• Particularly in the steep segment of the signal (t) , the step size is increased .When the input is varying slowly , the step size is reduced .Then the method is called Adaptive Delta Modulation(ADM).
• The adaptive delta modulators can take continuous changes in step size or discrete changes in step size.
• Fig.1 (a) shows the transmitter and Fig.1 (b) shows receiver of adaptive delta modulator. The logic for step size control is added in the diagram.
• The step size increases or decreases according to certain rule depending on one bit quantizer output .For example if one bit quantizer output is high (1), then step size may be doubled for next sample.
• Fig.1(a) Delta modulation transmitter

• In the receiver of adaptive delta delta modulator shown in Fig.1(b) the first part generates the step size from each incoming bit. Exactly the same process is followed as that in transmitter.

• The previous input and present input decides the step size. It is then given to an accumulator which builds up staircase waveform.

• The lowpass filter then smoothens out the staircase waveform to reconstruct the smooth signal.

• If one bit quantizer output is low, then the step size may be reduced by one step. Fig.2 shows the waveforms of adaptive delta modulator and sequence of bits transmitted.

Fig.2 Waveform of adaptive delta modulation
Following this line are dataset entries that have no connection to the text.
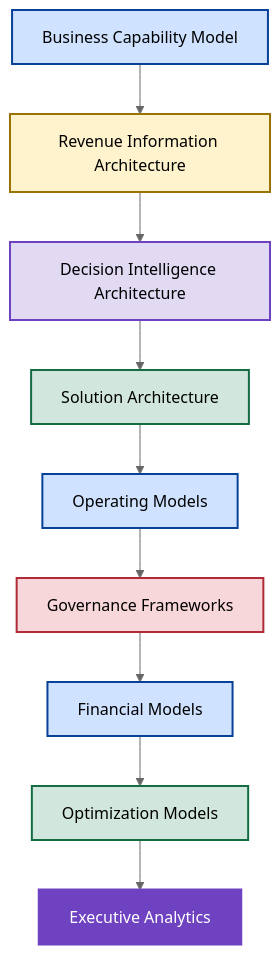
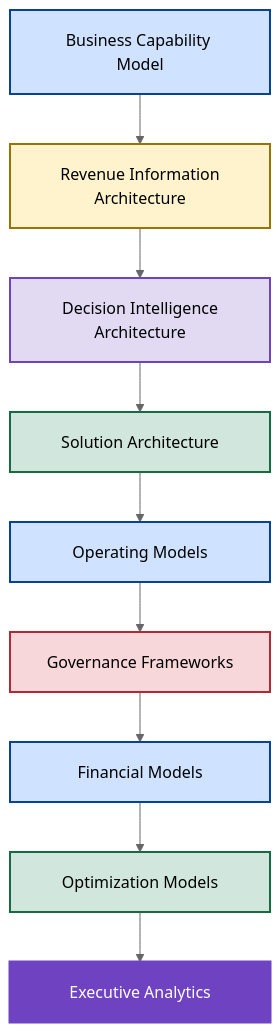
The first of 4 diagrams in README.md (AwesomeAnil/newbridge-saas-operating-system), drawn with Mermaid (neutral theme) before and after one commit. The commit also changed other lines of this file, not shown here.

````diff
--- a/README.md
+++ b/README.md
@@ -44,39 +44,23 @@
 ```mermaid
 flowchart TD
 
-A["Business Capability Model"]
+    A["<table><tr><td width='350' align='center'>Business Capability Model</td></tr></table>"] --> B["<table><tr><td width='350' align='center'>Revenue Information<br/>Architecture</td></tr></table>"]
+    B --> C["<table><tr><td width='350' align='center'>Decision Intelligence<br/>Architecture</td></tr></table>"]
+    C --> D["<table><tr><td width='350' align='center'>Solution Architecture</td></tr></table>"]
+    D --> E["<table><tr><td width='350' align='center'>Operating Models</td></tr></table>"]
+    E --> F["<table><tr><td width='350' align='center'>Governance Frameworks</td></tr></table>"]
+    F --> G["<table><tr><td width='350' align='center'>Financial Models</td></tr></table>"]
+    G --> H["<table><tr><td width='350' align='center'>Optimization Models</td></tr></table>"]
+    H --> I["<table><tr><td width='350' align='center'>Executive Analytics</td></tr></table>"]
 
---> B["Revenue Information Architecture"]
-
---> C["Decision Intelligence Architecture"]
-
---> D["Solution Architecture"]
-
---> E["Operating Models"]
-
---> F["Governance Frameworks"]
-
---> G["Financial Models"]
-
---> H["Optimization Models"]
-
---> I["Executive Analytics"]
-
-style A fill:#cfe2ff,stroke:#084298,stroke-width:2px
-
-style B fill:#fff3cd,stroke:#997404,stroke-width:2px
-
-style C fill:#e2d9f3,stroke:#6f42c1,stroke-width:2px
-
-style D fill:#d1e7dd,stroke:#146c43,stroke-width:2px
-
-style E fill:#cfe2ff,stroke:#084298,stroke-width:2px
-
-style F fill:#f8d7da,stroke:#b02a37,stroke-width:2px
-
-style G fill:#cfe2ff,stroke:#084298,stroke-width:2px
-
-style H fill:#d1e7dd,stroke:#146c43,stroke-width:2px
-
-style I fill:#6f42c1,color:#ffffff,stroke:#6f42c1,stroke-width:3px
+    %% Individual Node Color Overrides
+    style A fill:#cfe2ff,stroke:#084298,stroke-width:2px
+    style B fill:#fff3cd,stroke:#997404,stroke-width:2px
+    style C fill:#e2d9f3,stroke:#6f42c1,stroke-width:2px
+    style D fill:#d1e7dd,stroke:#146c43,stroke-width:2px
+    style E fill:#cfe2ff,stroke:#084298,stroke-width:2px
+    style F fill:#f8d7da,stroke:#b02a37,stroke-width:2px
+    style G fill:#cfe2ff,stroke:#084298,stroke-width:2px
+    style H fill:#d1e7dd,stroke:#146c43,stroke-width:2px
+    style I fill:#6f42c1,color:#ffffff,stroke:#6f42c1,stroke-width:3px
 ```
````
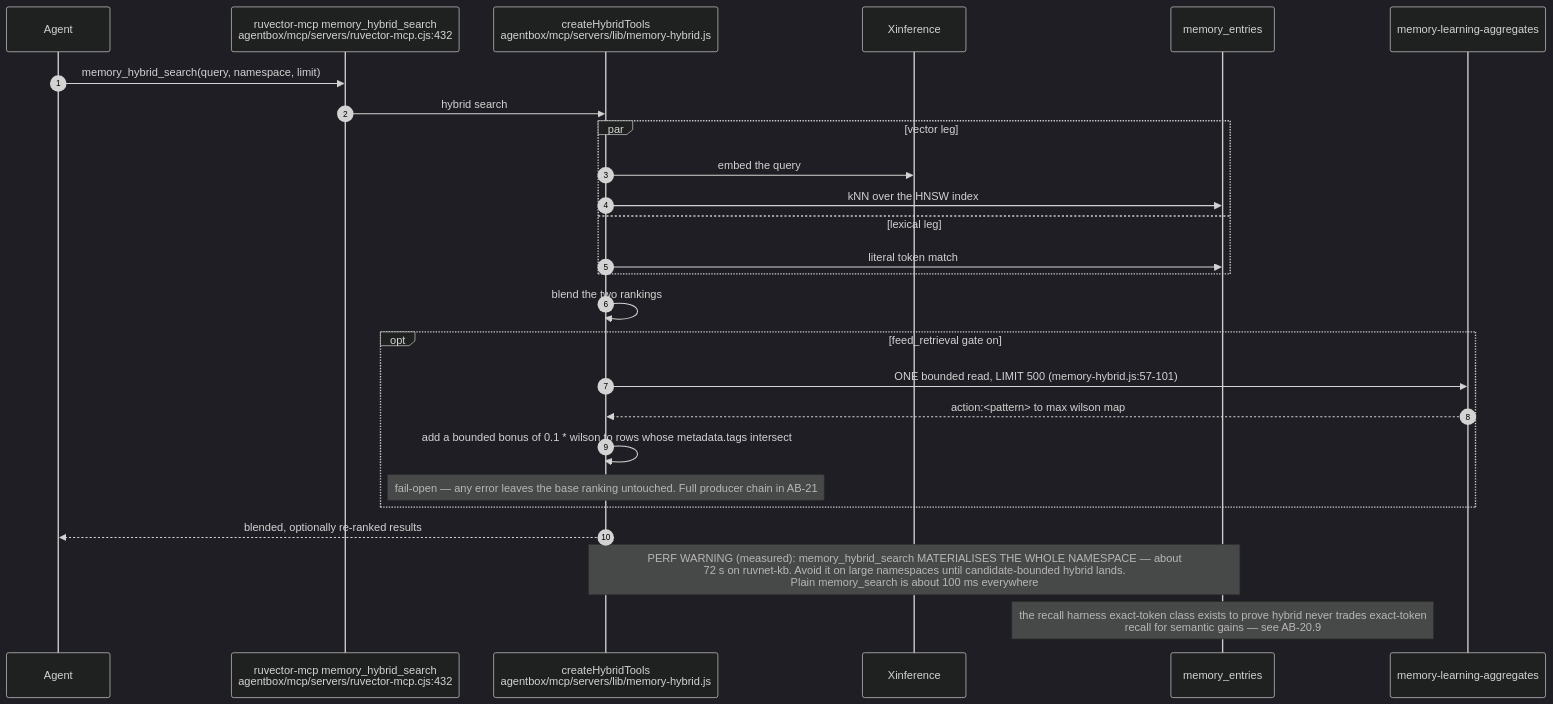
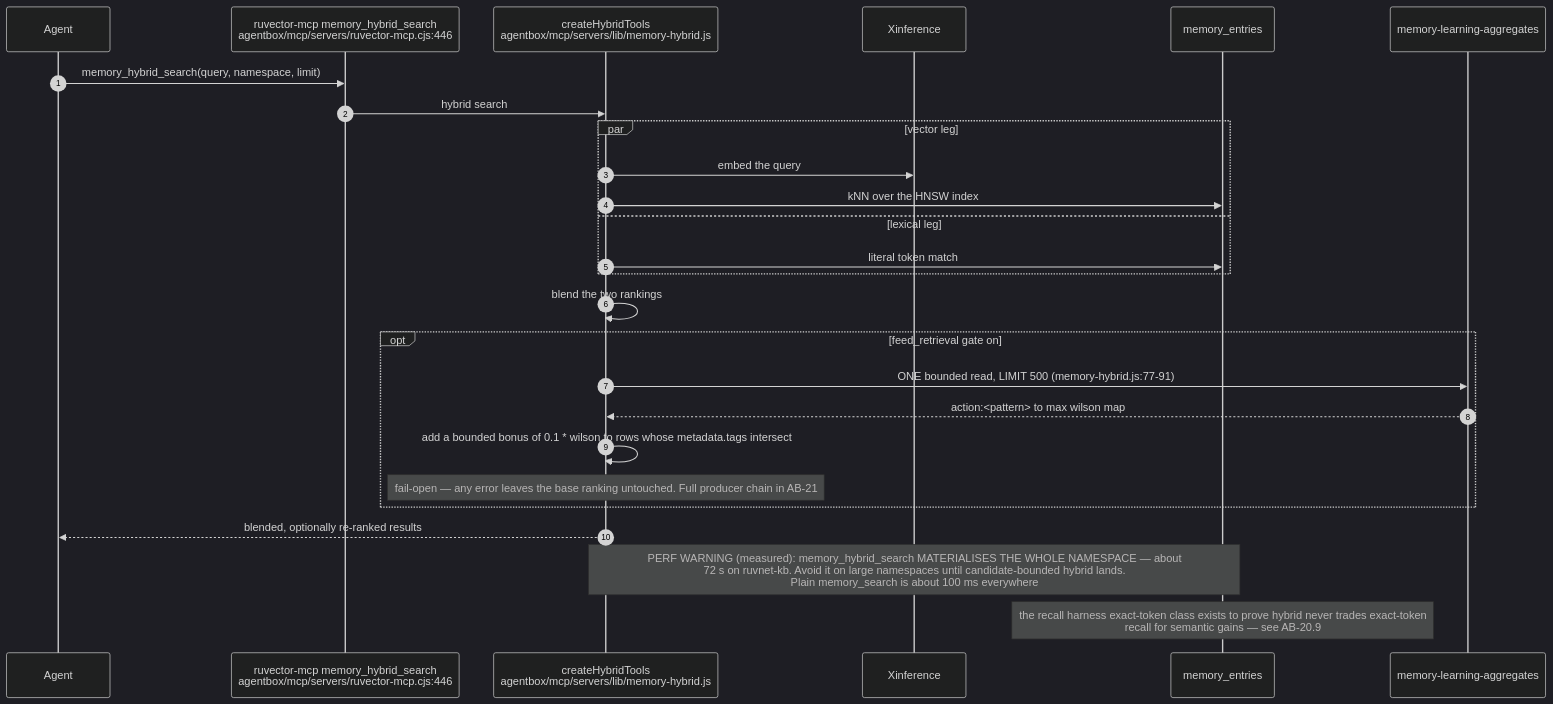
Before and after one commit to DreamLab-AI/VisionFlow: the fifth of 13 diagrams in docs/diagrams/agentbox/20-ruvector-memory-path.md, drawn with Mermaid (dark theme). The commit also changed other lines of this file and 136 other files, not shown here.

First line of the commit message:
docs(diagrams): refresh the whole corpus to code HEAD and prune low-value diagrams

````diff
--- a/docs/diagrams/agentbox/20-ruvector-memory-path.md
+++ b/docs/diagrams/agentbox/20-ruvector-memory-path.md
@@ -187,29 +197,29 @@
 ```mermaid
 sequenceDiagram
     autonumber
     participant AG as Agent
-    participant SRV as ruvector-mcp memory_hybrid_search<br/>agentbox/mcp/servers/ruvector-mcp.cjs:432
+    participant SRV as ruvector-mcp memory_hybrid_search<br/>agentbox/mcp/servers/ruvector-mcp.cjs:446
     participant HY as createHybridTools<br/>agentbox/mcp/servers/lib/memory-hybrid.js
     participant XI as Xinference
     participant PG as memory_entries
     participant AGG as memory-learning-aggregates
 
     AG->>SRV: memory_hybrid_search(query, namespace, limit)
     SRV->>HY: hybrid search
     par vector leg
         HY->>XI: embed the query
         HY->>PG: kNN over the HNSW index
     and lexical leg
         HY->>PG: literal token match
     end
     HY->>HY: blend the two rankings
     opt feed_retrieval gate on
-        HY->>AGG: ONE bounded read, LIMIT 500 (memory-hybrid.js:57-101)
+        HY->>AGG: ONE bounded read, LIMIT 500 (memory-hybrid.js:77-91)
         AGG-->>HY: action:<pattern> to max wilson map
         HY->>HY: add a bounded bonus of 0.1 * wilson to rows whose metadata.tags intersect
         Note over HY: fail-open — any error leaves the base ranking untouched. Full producer chain in AB-21
     end
     HY-->>AG: blended, optionally re-ranked results
     Note over HY,PG: PERF WARNING (measured): memory_hybrid_search MATERIALISES THE WHOLE NAMESPACE — about<br/>72 s on ruvnet-kb. Avoid it on large namespaces until candidate-bounded hybrid lands.<br/>Plain memory_search is about 100 ms everywhere
     Note over PG: the recall harness exact-token class exists to prove hybrid never trades exact-token<br/>recall for semantic gains — see AB-20.9
 ```
````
• Delta modulation provides a staircase approximation of the input sampled signal where only one bit per sample is transmitted.
• This one bit is sent by comparing the present sample value with the previous sample value and the result whether the amplitude is to be increased or decreased is transmitted.
• If the step is reduced, 0 is transmitted and if the step is increased then 1 is transmitted.
• Delta modulation has a disadvantage of the presence of slope overload distortion and granular noise.
• Slope overload distortion arises due to large dynamic range of the input signal which results in large error between the original input signal and the staircase approximated signal.
• When the slope of the signal is high, the step size must be increased to reduce slope overload distortion.
• Granular noise arises when the step size is too large compared to the small variations in the input signal.
• To overcome these quantization errors due to slope overload and granular noise, the step size is made adaptive to the variations in the input signal i.e. the step size is not fixed and can be increased or decreased depending on the variations of the input signal. Step size is determined by the previous and the present input samples.
• If the input is varied slowly then the step size is decreased. These is then applied to the accumulator where staircase waveform is built at the transmitter end and at the receiver low pass filter passes out staircase waveform to reconstruct the original signal.
• Reduction in the slope overload distortion and granular noise in Adaptive delta modulation induces improved signal to noise ratio as compared to the Delta modulation.
• Since the step size is variable, the dynamic range of Adaptive delta modulation is wider than Delta modulation.
• Bandwidth utilization is better in Adaptive delta modulation as compared to Delta modulation.
• Thus Adaptive delta modulation superior to Delta modulation.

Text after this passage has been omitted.